Crooke understands today’s Middle East as similar to Sarajevo in 1914, where a random event could precipitate a cascade that changes the world. Someone will overreach—Israel, Syria, Lebanon—and then everything will shift. He reiterates this opinion when I meet him for lunch in New York. He’s in town for a panel at George Soros’ house after a trip to Washington, where State Department officials assured him that big changes were on the way. “Then when you ask what, they are not quite sure,” Crooke tells me. “We are now in an era where no one sees a direct intervention by a Western power.” This, he clarifies, means that conservative Sunnis in the Gulf states and Egypt are now free to battle it out with the Shiites in Hezbollah and Iran for the first time since the Arab nations gained their independence. “The attitude of both the US and Europe,” he says flatly, “has to be categorized as a form of denial.”

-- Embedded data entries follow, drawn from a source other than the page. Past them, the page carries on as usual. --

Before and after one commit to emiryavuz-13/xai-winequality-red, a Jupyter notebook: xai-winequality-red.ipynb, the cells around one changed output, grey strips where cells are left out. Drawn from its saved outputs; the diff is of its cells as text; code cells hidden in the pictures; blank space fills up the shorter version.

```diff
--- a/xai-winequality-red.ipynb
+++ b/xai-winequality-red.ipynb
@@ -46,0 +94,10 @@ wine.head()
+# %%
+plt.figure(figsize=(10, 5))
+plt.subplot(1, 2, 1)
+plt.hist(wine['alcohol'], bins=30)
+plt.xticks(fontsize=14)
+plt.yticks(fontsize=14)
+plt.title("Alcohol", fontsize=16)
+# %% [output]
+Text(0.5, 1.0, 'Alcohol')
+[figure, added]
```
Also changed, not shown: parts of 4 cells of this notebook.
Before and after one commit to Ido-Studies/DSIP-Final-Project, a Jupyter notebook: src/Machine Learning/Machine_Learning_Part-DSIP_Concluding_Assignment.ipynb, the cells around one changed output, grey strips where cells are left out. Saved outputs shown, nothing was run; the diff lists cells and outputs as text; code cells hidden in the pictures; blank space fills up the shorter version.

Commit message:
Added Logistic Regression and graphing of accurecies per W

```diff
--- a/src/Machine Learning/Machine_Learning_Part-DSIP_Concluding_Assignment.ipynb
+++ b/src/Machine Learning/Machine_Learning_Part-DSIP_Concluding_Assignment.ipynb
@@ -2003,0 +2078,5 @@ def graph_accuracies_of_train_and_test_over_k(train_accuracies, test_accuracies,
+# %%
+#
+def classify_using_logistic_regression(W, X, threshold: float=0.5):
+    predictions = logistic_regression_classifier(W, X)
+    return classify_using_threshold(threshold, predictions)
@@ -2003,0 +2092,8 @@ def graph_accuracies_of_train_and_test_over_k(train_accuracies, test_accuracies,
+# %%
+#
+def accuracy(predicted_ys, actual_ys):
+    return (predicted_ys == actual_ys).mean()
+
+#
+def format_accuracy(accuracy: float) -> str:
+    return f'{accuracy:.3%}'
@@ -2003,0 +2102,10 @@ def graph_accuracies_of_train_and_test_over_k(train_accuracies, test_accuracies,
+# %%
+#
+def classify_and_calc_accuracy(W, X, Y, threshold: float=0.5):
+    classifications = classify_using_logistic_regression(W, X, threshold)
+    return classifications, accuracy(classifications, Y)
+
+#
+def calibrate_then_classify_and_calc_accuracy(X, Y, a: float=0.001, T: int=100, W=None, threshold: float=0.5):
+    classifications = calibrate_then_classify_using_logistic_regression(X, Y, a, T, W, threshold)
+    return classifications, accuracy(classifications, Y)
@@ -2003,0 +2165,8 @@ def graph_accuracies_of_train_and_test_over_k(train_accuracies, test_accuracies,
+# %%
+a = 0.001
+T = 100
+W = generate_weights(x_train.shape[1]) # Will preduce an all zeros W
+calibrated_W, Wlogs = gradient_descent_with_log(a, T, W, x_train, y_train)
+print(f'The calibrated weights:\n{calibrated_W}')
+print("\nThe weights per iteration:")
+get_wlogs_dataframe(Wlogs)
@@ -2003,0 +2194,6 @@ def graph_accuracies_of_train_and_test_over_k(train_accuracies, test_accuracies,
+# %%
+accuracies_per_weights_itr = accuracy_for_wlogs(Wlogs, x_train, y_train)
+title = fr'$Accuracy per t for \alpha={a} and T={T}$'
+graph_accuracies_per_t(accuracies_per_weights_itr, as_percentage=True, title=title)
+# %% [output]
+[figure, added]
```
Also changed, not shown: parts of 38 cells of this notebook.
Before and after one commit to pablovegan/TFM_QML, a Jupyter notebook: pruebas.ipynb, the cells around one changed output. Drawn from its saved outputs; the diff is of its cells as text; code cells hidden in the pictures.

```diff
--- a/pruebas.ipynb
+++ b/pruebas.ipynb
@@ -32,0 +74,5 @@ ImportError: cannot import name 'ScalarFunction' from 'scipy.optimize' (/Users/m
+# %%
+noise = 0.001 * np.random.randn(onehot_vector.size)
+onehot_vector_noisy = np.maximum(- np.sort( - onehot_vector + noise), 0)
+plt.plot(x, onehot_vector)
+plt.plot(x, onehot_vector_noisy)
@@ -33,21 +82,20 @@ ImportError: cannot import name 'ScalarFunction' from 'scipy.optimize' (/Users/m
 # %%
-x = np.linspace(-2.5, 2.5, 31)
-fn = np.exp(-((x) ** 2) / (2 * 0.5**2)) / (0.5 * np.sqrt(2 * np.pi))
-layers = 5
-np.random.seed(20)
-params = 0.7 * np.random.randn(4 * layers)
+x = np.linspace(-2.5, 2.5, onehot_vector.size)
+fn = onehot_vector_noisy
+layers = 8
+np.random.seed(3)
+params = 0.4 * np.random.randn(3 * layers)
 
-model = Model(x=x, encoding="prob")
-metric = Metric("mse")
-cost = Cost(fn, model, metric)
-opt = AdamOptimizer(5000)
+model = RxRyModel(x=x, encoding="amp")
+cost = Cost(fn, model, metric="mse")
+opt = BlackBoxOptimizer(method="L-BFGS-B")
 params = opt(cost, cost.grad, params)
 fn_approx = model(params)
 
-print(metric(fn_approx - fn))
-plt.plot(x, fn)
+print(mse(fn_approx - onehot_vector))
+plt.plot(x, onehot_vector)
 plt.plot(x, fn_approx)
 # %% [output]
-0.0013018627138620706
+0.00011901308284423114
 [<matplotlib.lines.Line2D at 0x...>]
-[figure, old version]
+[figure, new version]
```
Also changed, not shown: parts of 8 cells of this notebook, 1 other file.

In the short term, Crooke explains, an Iranian victory in the war of ideas that divides the Muslim world would extend Iran’s power over Persian Gulf oil reserves and shipping lanes, putting Saudi Arabia in its shadow. The further empowerment of Iran would mean a profound reduction in Israel’s ability to use force against its enemies. It would also mean the end of the American-Saudi-Egyptian axis as the focal point of politics in the Arab world.
Crooke seems comfortable with all of these outcomes, in part because he believes Iran is on the right side of history. While Tehran’s rise at the expense of our Sunni allies might be disruptive and scary, Crooke implies, it’s the only way to get the relationship between Islam and the West back on a workable footing. Certainly, the idea of throwing America’s commercial ties with the Saudis and strategic ties with Egypt and Israel out the window for the sake of a romantic gamble on the Iranian regime is too much for most Westerners to stomach. Yet our current alliances with Sunni fundamentalists, Crooke warns, will guarantee that Islam remains stuck in the medieval past, and that the conflict between Islam and the West will continue. One thing that separates Crooke from more conventional, mealymouthed analysts of the Middle East is his unwillingness to understate this conflict, which he understands as a deadly struggle between two armed camps whose notions of reality are fundamentally irreconcilable.